▸ ENTRIES SHOWN

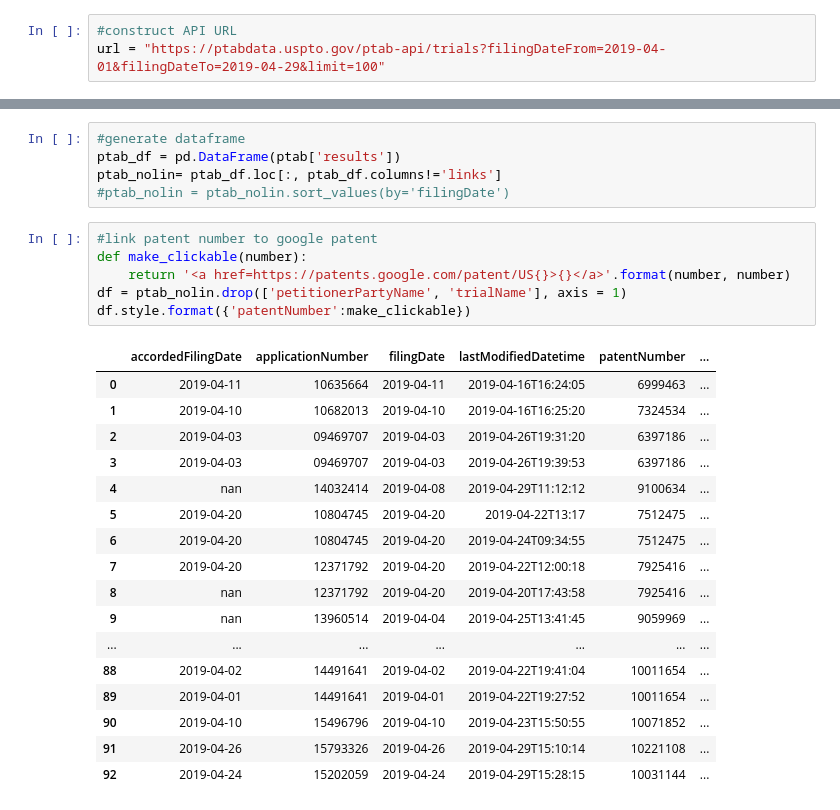
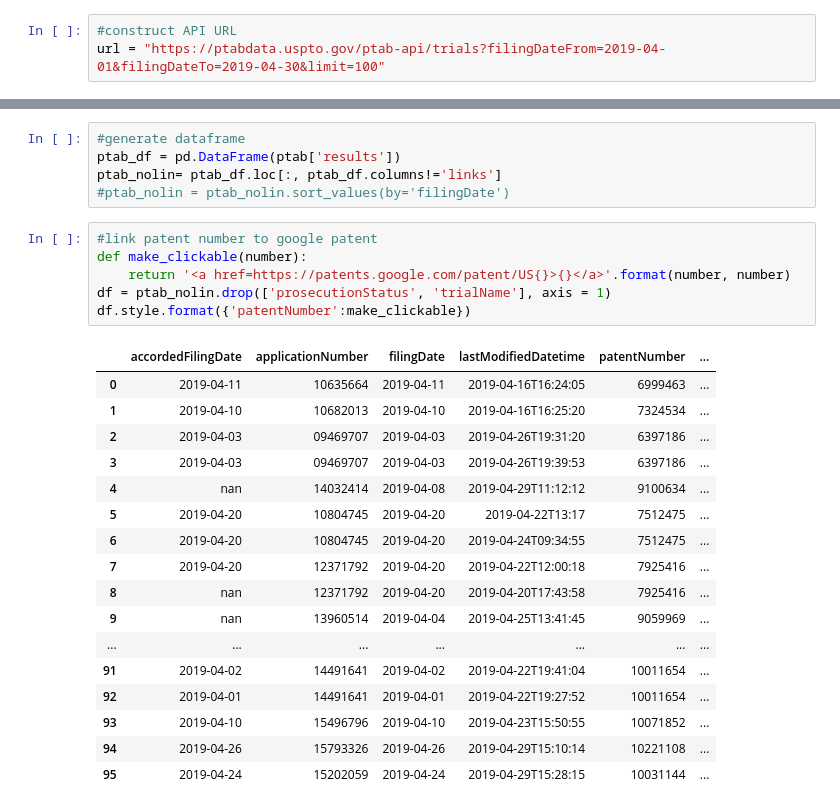
Before and after one commit to shao-shuai/patent_data_python, a Jupyter notebook: PTAB_April.ipynb, the cells around one changed output, grey strips where cells are left out. Drawn from its saved outputs; the diff is of its cells as text.

```diff
--- a/PTAB_April.ipynb
+++ b/PTAB_April.ipynb
@@ -9,7 +9,7 @@ import datetime
 #date.strftime("%Y") + '-' + date.strftime("%m") + '-' + date.strftime("%d")
 # %%
 #construct API URL
-url = "https://ptabdata.uspto.gov/ptab-api/trials?filingDateFrom=2019-04-01&filingDateTo=2019-04-29&limit=100"
+url = "https://ptabdata.uspto.gov/ptab-api/trials?filingDateFrom=2019-04-01&filingDateTo=2019-04-30&limit=100"
 # %%
 #request data
 ptab = requests.get(url).json()
@@ -21,24 +21,24 @@ ptab_nolin= ptab_df.loc[:, ptab_df.columns!='links']
 # %%
 #link patent number to google patent
 def make_clickable(number):
     return '<a href=https://patents.google.com/patent/US{}>{}</a>'.format(number, number)
-df = ptab_nolin.drop(['petitionerPartyName', 'trialName'], axis = 1)
+df = ptab_nolin.drop(['prosecutionStatus', 'trialName'], axis = 1)
 df.style.format({'patentNumber':make_clickable})
 # %% [output]
 |  | accordedFilingDate | applicationNumber | filingDate | lastModifiedDatetime | patentNumber | ... |
 | 0 | 2019-04-11 | 10635664 | 2019-04-11 | 2019-04-16T16:24:05 | 6999463 | ... |
 | 1 | 2019-04-10 | 10682013 | 2019-04-10 | 2019-04-16T16:25:20 | 7324534 | ... |
 | 2 | 2019-04-03 | 09469707 | 2019-04-03 | 2019-04-26T19:31:20 | 6397186 | ... |
 | 3 | 2019-04-03 | 09469707 | 2019-04-03 | 2019-04-26T19:39:53 | 6397186 | ... |
 | 4 | nan | 14032414 | 2019-04-08 | 2019-04-29T11:12:12 | 9100634 | ... |
 | 5 | 2019-04-20 | 10804745 | 2019-04-20 | 2019-04-22T13:17 | 7512475 | ... |
 | 6 | 2019-04-20 | 10804745 | 2019-04-20 | 2019-04-24T09:34:55 | 7512475 | ... |
 | 7 | 2019-04-20 | 12371792 | 2019-04-20 | 2019-04-22T12:00:18 | 7925416 | ... |
 | 8 | nan | 12371792 | 2019-04-20 | 2019-04-20T17:43:58 | 7925416 | ... |
 | 9 | nan | 13960514 | 2019-04-04 | 2019-04-25T13:41:45 | 9059969 | ... |
 | ... | ... | ... | ... | ... | ... | ... |
-| 88 | 2019-04-02 | 14491641 | 2019-04-02 | 2019-04-22T19:41:04 | 10011654 | ... |
-| 89 | 2019-04-01 | 14491641 | 2019-04-01 | 2019-04-22T19:27:52 | 10011654 | ... |
-| 90 | 2019-04-10 | 15496796 | 2019-04-10 | 2019-04-23T15:50:55 | 10071852 | ... |
-| 91 | 2019-04-26 | 15793326 | 2019-04-26 | 2019-04-29T15:10:14 | 10221108 | ... |
-| 92 | 2019-04-24 | 15202059 | 2019-04-24 | 2019-04-29T15:28:15 | 10031144 | ... |
+| 91 | 2019-04-02 | 14491641 | 2019-04-02 | 2019-04-22T19:41:04 | 10011654 | ... |
+| 92 | 2019-04-01 | 14491641 | 2019-04-01 | 2019-04-22T19:27:52 | 10011654 | ... |
+| 93 | 2019-04-10 | 15496796 | 2019-04-10 | 2019-04-23T15:50:55 | 10071852 | ... |
+| 94 | 2019-04-26 | 15793326 | 2019-04-26 | 2019-04-29T15:10:14 | 10221108 | ... |
+| 95 | 2019-04-24 | 15202059 | 2019-04-24 | 2019-04-29T15:28:15 | 10031144 | ... |
```
Also changed, not shown: parts of 1 cell of this notebook.
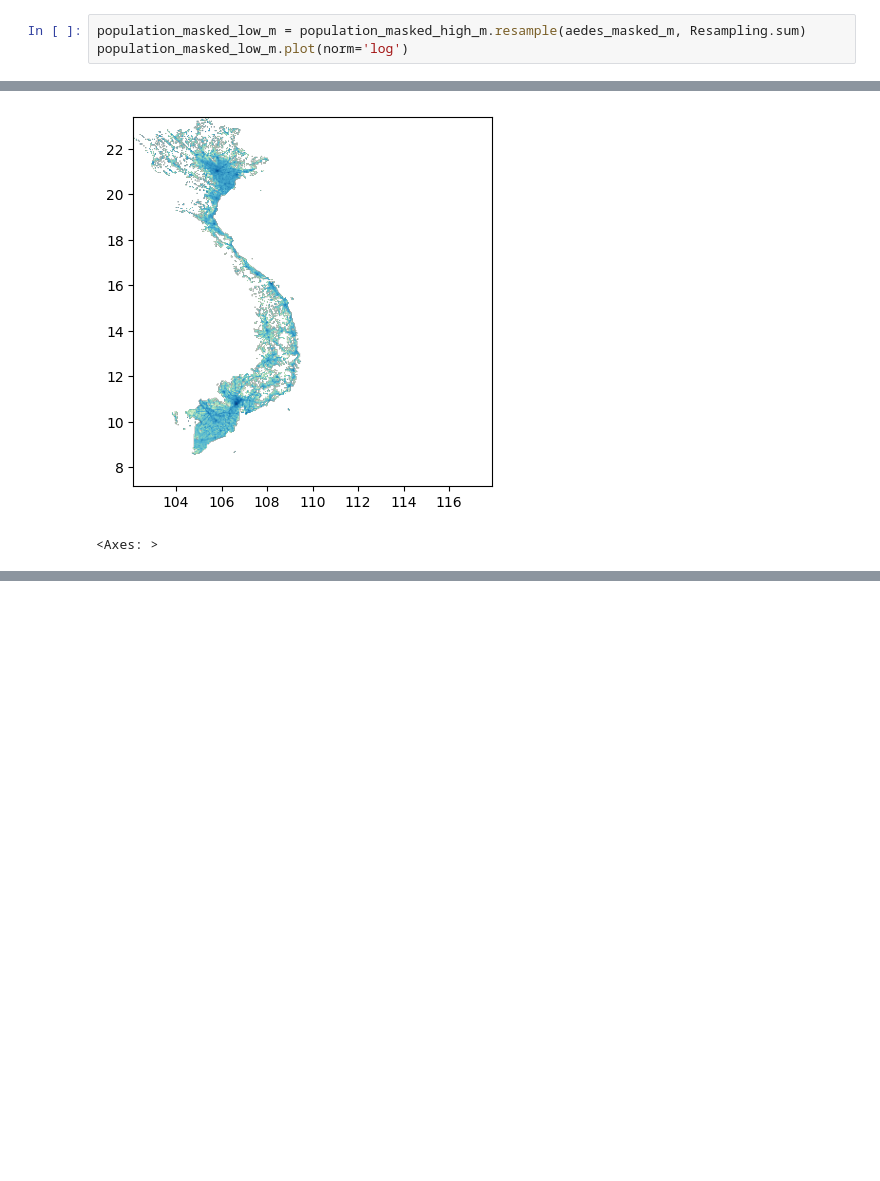
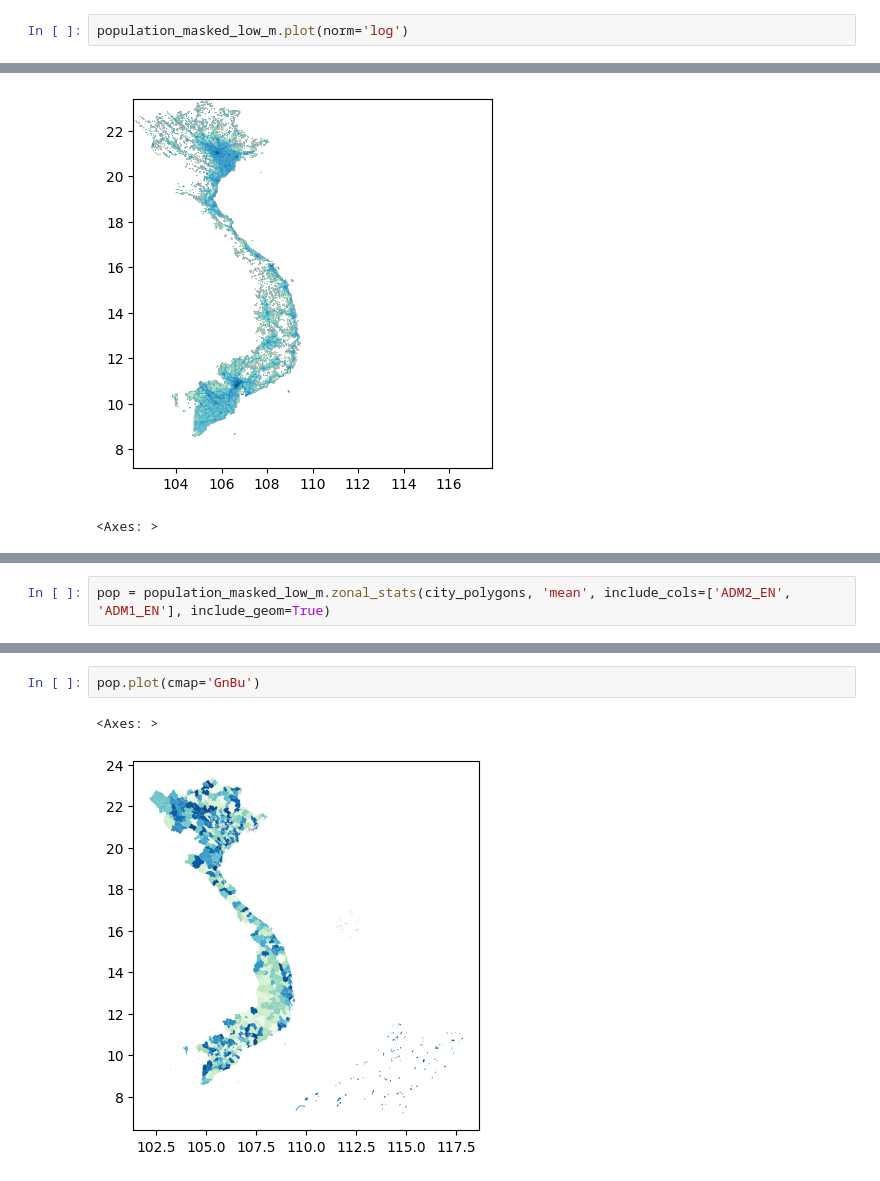
Before and after one commit to kraemer-lab/geoglue, a Jupyter notebook: agg.ipynb, the cells around one changed output, grey strips where cells are left out. Saved outputs shown, nothing was run; the diff lists cells and outputs as text; blank space fills up the shorter version.

```diff
--- a/agg.ipynb
+++ b/agg.ipynb
@@ -104,5 +79,4 @@ rasterio.plot.show(population_masked_low, cmap='GnBu', norm='log', transform=aed
 # %%
-population_masked_low_m = population_masked_high_m.resample(aedes_masked_m, Resampling.sum)
 population_masked_low_m.plot(norm='log')
 # %% [output]
 Resampling using: 13
@@ -116,0 +128,2 @@ OLD SUMS (low/high): 97411256.0 97411280.0
+# %%
+pop = population_masked_low_m.zonal_stats(city_polygons, 'mean', include_cols=['ADM2_EN', 'ADM1_EN'], include_geom=True)
@@ -116,0 +150,5 @@ OLD SUMS (low/high): 97411256.0 97411280.0
+# %%
+pop.plot(cmap='GnBu')
+# %% [output]
+<Axes: >
+[figure, added]
```
Also changed, not shown: parts of 12 cells of this notebook, 6 other files.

▸ WORK INSTRUCTION
Wherever the string "changed" is found in the entries, copy the line it sits in.

▸ EXERCISE ANSWER
Before and after one commit to shao-shuai/patent_data_python, a Jupyter notebook: PTAB_April.ipynb, the cells around one changed output, grey strips where cells are left out. Drawn from its saved outputs; the diff is of its cells as text.
Also changed, not shown: parts of 1 cell of this notebook.
Before and after one commit to kraemer-lab/geoglue, a Jupyter notebook: agg.ipynb, the cells around one changed output, grey strips where cells are left out. Saved outputs shown, nothing was run; the diff lists cells and outputs as text; blank space fills up the shorter version.
Also changed, not shown: parts of 12 cells of this notebook, 6 other files.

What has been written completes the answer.